The latest initiative in Congress is in this vein, but with a twist. Regulators typically measure capital against risk-weighted assets (RWAs), with holdings perceived as riskier requiring a fatter loss-absorbing cushion. A bipartisan bill expected this month will suggest measuring capital simply against total assets.

This would counter the leeway banks and supervisors have in calculating RWAs – a bone of contention between U.S. and European banks, for example – and the danger that regulators assign too low a risk rating to particular investments. Low risk ratings on certain assets can encourage banks to pile into them and that can be systemically damaging if they go bad, as happened with mortgages last decade. A basic equity-to-total-assets ratio is another way of thinking about how banks should fund their balance sheets, and has the merit of simplicity.

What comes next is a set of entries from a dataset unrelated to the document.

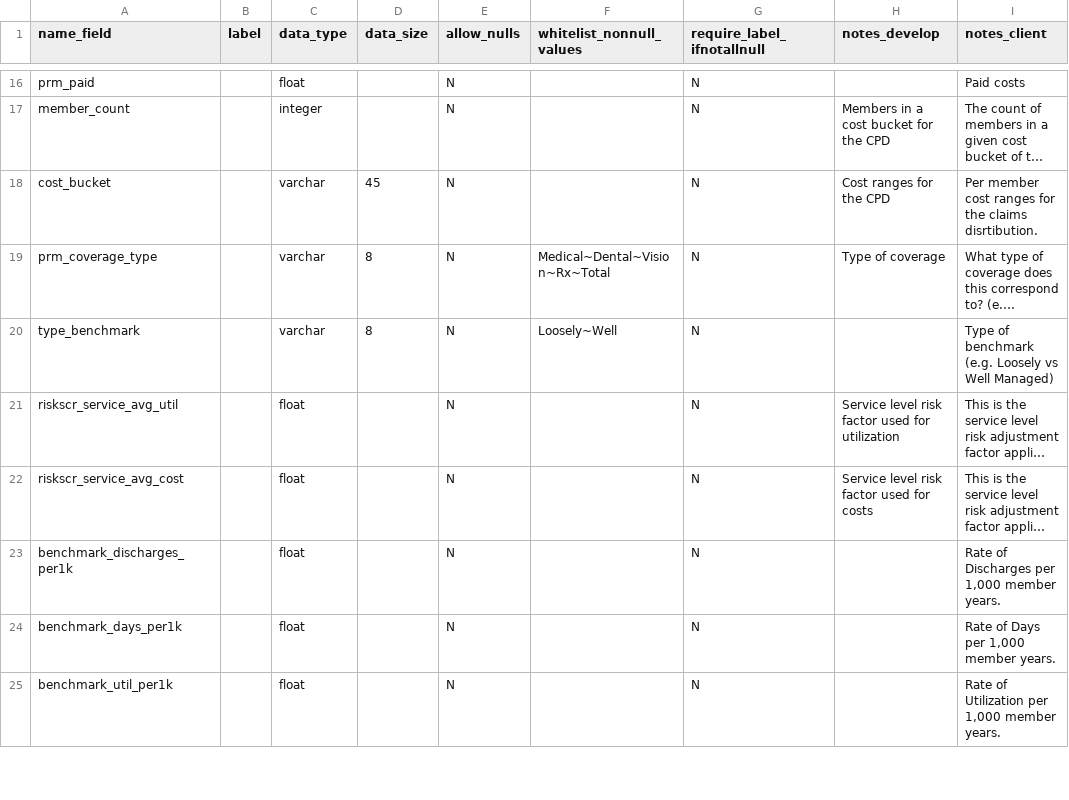
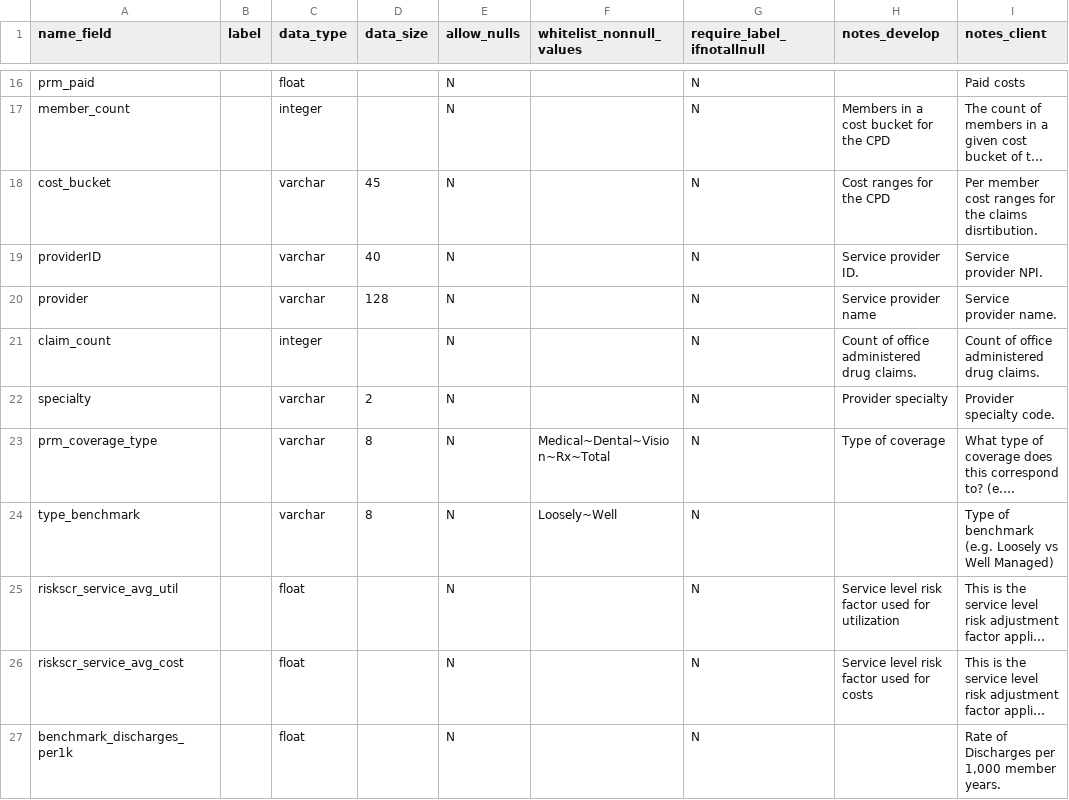
Before and after one commit to Milliman-PRM/comparator-report-legacy, a CSV file: Post005_Datamarts/Comparator_Report/Comparator_Report_Fields.csv, drawn as a sheet; only a part is shown, gaps mark what is left out; the shorter side is filled out with more unchanged rows; long unchanged cells end in …; the diff names each change by its address in the sheet, - before the commit and + after, or states it on an @@ line.

Commit message:
Add office_admin_drug to datamart
Do this so that it will be automatically compiled

```diff
--- a/Post005_Datamarts/Comparator_Report/Comparator_Report_Fields.csv
+++ b/Post005_Datamarts/Comparator_Report/Comparator_Report_Fields.csv
+row 19: providerID |  | varchar | 40 | N |  | N | Service provider ID. | Service provider NPI.
+row 20: provider |  | varchar | 128 | N |  | N | Service provider name | Service provider name.
+row 21: claim_count |  | integer |  | N |  | N | Count of office administered drug claims. | Count of office administered drug claims.
+row 22: specialty |  | varchar | 2 | N |  | N | Provider specialty | Provider specialty code.
```
Also changed, not shown: Post005_Datamarts/Comparator_Report/Comparator_Report_Tables.csv.
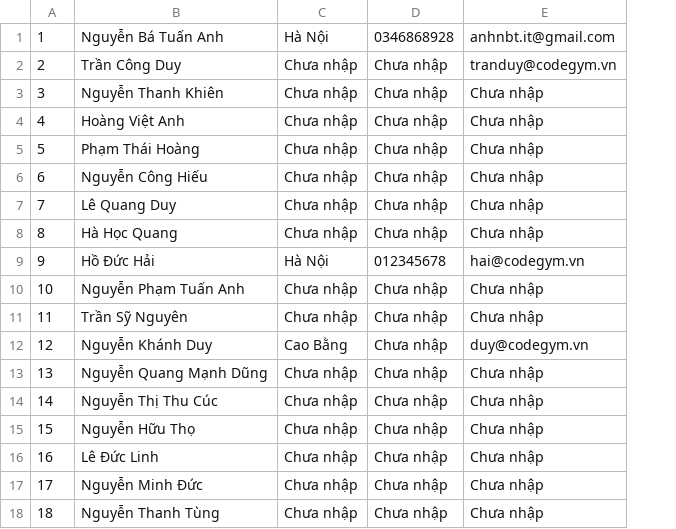
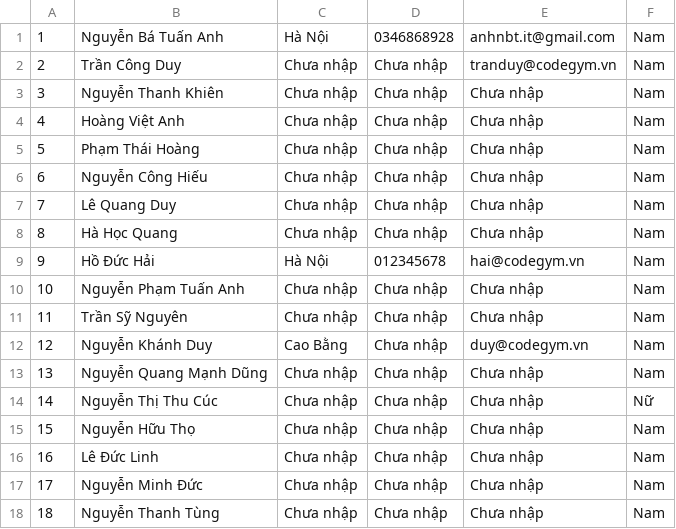
Before and after one commit to anhnbt-it/case-study-javafx-project-management, a CSV file: Data.csv, drawn as a sheet; the diff names each change by its address in the sheet, - before the commit and + after, or states it on an @@ line.

```diff
--- a/Data.csv
+++ b/Data.csv
+column F, rows 1-18: Nam | Nam | Nam | Nam | Nam | Nam | Nam | Nam | Nam | Nam | Nam | Nam | Nam | Nữ | Nam | Nam | Nam | Nam
```
Also changed, not shown: 5 other files.
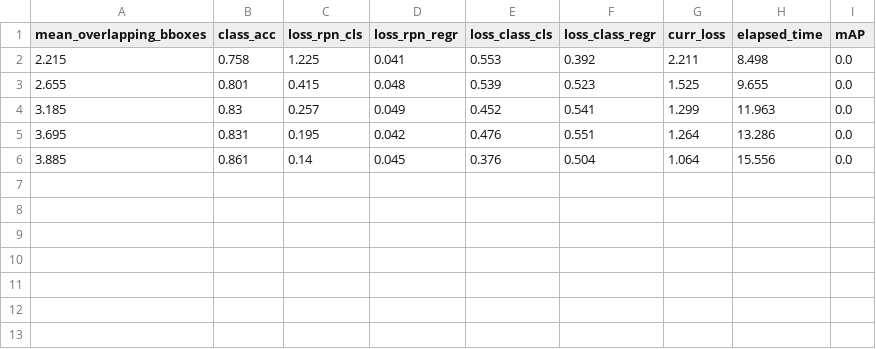
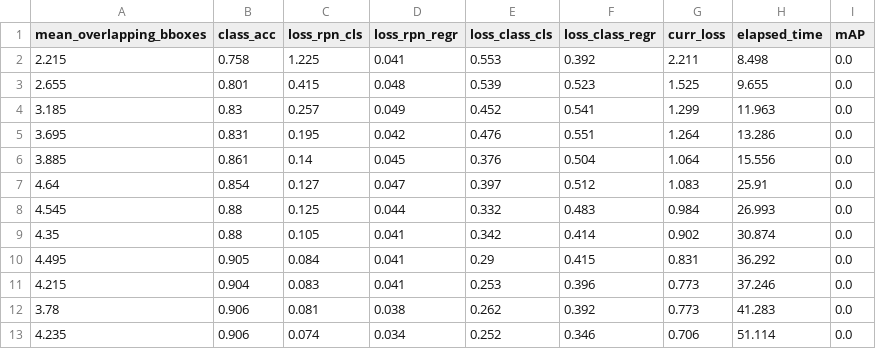
Before and after one commit to rxng8/Faster-R-CNN-Research, a CSV file: record/record.csv, drawn as a sheet; the diff names each change by its address in the sheet, - before the commit and + after, or states it on an @@ line.

```diff
--- a/record/record.csv
+++ b/record/record.csv
+row 7: 4.64 | 0.854 | 0.127 | 0.047 | 0.397 | 0.512 | 1.083 | 25.91 | 0.0
+row 8: 4.545 | 0.88 | 0.125 | 0.044 | 0.332 | 0.483 | 0.984 | 26.993 | 0.0
+row 9: 4.35 | 0.88 | 0.105 | 0.041 | 0.342 | 0.414 | 0.902 | 30.874 | 0.0
+row 10: 4.495 | 0.905 | 0.084 | 0.041 | 0.29 | 0.415 | 0.831 | 36.292 | 0.0
+row 11: 4.215 | 0.904 | 0.083 | 0.041 | 0.253 | 0.396 | 0.773 | 37.246 | 0.0
+row 12: 3.78 | 0.906 | 0.081 | 0.038 | 0.262 | 0.392 | 0.773 | 41.283 | 0.0
+row 13: 4.235 | 0.906 | 0.074 | 0.034 | 0.252 | 0.346 | 0.706 | 51.114 | 0.0
```
Also changed, not shown: 2 other files.
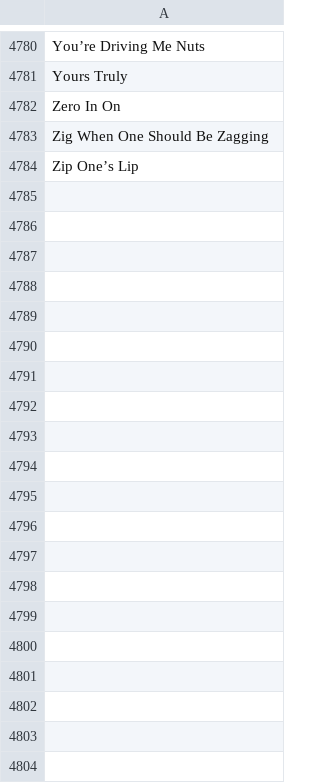
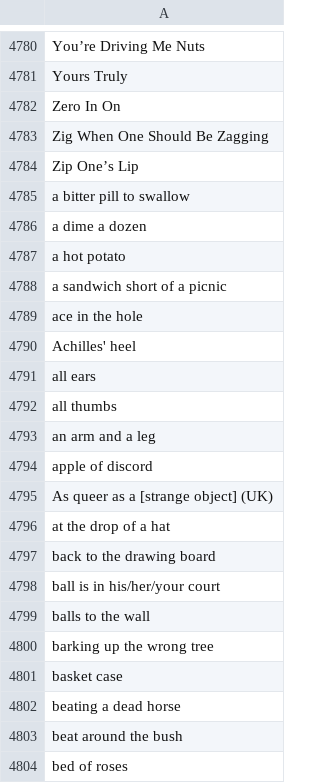
Before and after one commit to goto-yuta/Rare_Word_List, a TSV file: idioms.tsv, drawn as a sheet; only a part is shown, gaps mark what is left out; the diff covers the shown part only.

Commit message:
update idioms

```diff
--- a/idioms.tsv
+++ b/idioms.tsv
@@ -4784 +4784,21 @@ Zig When One Should Be Zagging
 Zip One’s Lip
+a bitter pill to swallow
+a dime a dozen
+a hot potato
+a sandwich short of a picnic
+ace in the hole
+Achilles' heel
+all ears
+all thumbs
+an arm and a leg
+apple of discord
+As queer as a [strange object] (UK)
+at the drop of a hat
+back to the drawing board
+ball is in his/her/your court
+balls to the wall
+barking up the wrong tree
+basket case
+beating a dead horse
+beat around the bush
+bed of roses
```
Also changed, not shown: 112 added rows elsewhere in this file, rare_word.tsv.
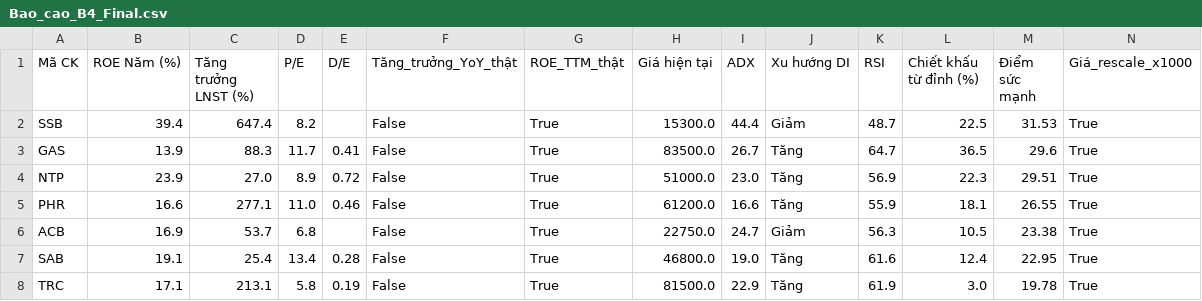
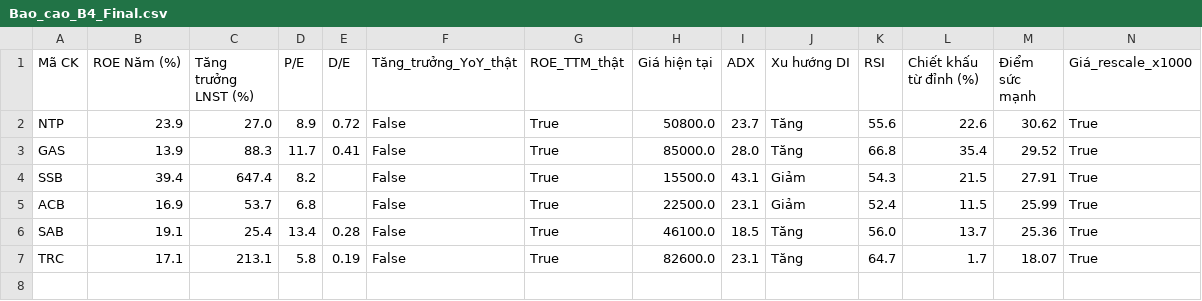
Before and after one commit to tungchisofft/chung-khoan, a CSV file: Bao_cao_B4_Final.csv, drawn as a sheet.

```diff
--- a/Bao_cao_B4_Final.csv
+++ b/Bao_cao_B4_Final.csv
@@ -1,8 +1,7 @@
 Mã CK,ROE Năm (%),Tăng trưởng LNST (%),P/E,D/E,Tăng_trưởng_YoY_thật,ROE_TTM_thật,Giá hiện tại,ADX,Xu hướng DI,RSI,Chiết khấu từ đỉnh (%),Điểm sức mạnh,Giá_rescale_x1000
-SSB,39.4,647.4,8.2,,False,True,15300.0,44.4,Giảm,48.7,22.5,31.53,True
-GAS,13.9,88.3,11.7,0.41,False,True,83500.0,26.7,Tăng,64.7,36.5,29.6,True
-NTP,23.9,27.0,8.9,0.72,False,True,51000.0,23.0,Tăng,56.9,22.3,29.51,True
-PHR,16.6,277.1,11.0,0.46,False,True,61200.0,16.6,Tăng,55.9,18.1,26.55,True
-ACB,16.9,53.7,6.8,,False,True,22750.0,24.7,Giảm,56.3,10.5,23.38,True
-SAB,19.1,25.4,13.4,0.28,False,True,46800.0,19.0,Tăng,61.6,12.4,22.95,True
-TRC,17.1,213.1,5.8,0.19,False,True,81500.0,22.9,Tăng,61.9,3.0,19.78,True
+NTP,23.9,27.0,8.9,0.72,False,True,50800.0,23.7,Tăng,55.6,22.6,30.62,True
+GAS,13.9,88.3,11.7,0.41,False,True,85000.0,28.0,Tăng,66.8,35.4,29.52,True
+SSB,39.4,647.4,8.2,,False,True,15500.0,43.1,Giảm,54.3,21.5,27.91,True
+ACB,16.9,53.7,6.8,,False,True,22500.0,23.1,Giảm,52.4,11.5,25.99,True
+SAB,19.1,25.4,13.4,0.28,False,True,46100.0,18.5,Tăng,56.0,13.7,25.36,True
+TRC,17.1,213.1,5.8,0.19,False,True,82600.0,23.1,Tăng,64.7,1.7,18.07,True
```
Also changed, not shown: Bao_cao_B3.csv, Bao_cao_vang.csv, 4 other files.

But abandoning consideration of the riskiness of assets has flaws, too. Banks could load up on, say, high-yielding junk bonds and become more vulnerable to failure, not less. So measuring capital against total assets might only make sense in combination with other measures.

Moreover, banks would have to raise more capital, further denting their profitability. The 18 U.S. institutions stress-tested by the Fed last month boasted $792-billion (U.S.) of Tier 1 common equity at the end of 2012, an average of 11.3 per cent of their RWAs. For 2011, researchers at the International Monetary Fund pegged RWAs at 57 per cent of total assets for U.S. banks.

Using those figures, to reach a 10 per cent ratio of equity-to-total assets – a figure doing the rounds – the typical bank might have to increase its capital by more than 50 per cent. The six largest banks, facing a surcharge, could need to more than double their existing $609-billion of capital.

There aren’t simple answers. Yet after the painful 2008 crisis, strengthening banks against turbulent times remains important – for shareholders as well as lawmakers. The latest U.S. legislative effort may well come to nothing. But at least it will help keep that goal front of mind.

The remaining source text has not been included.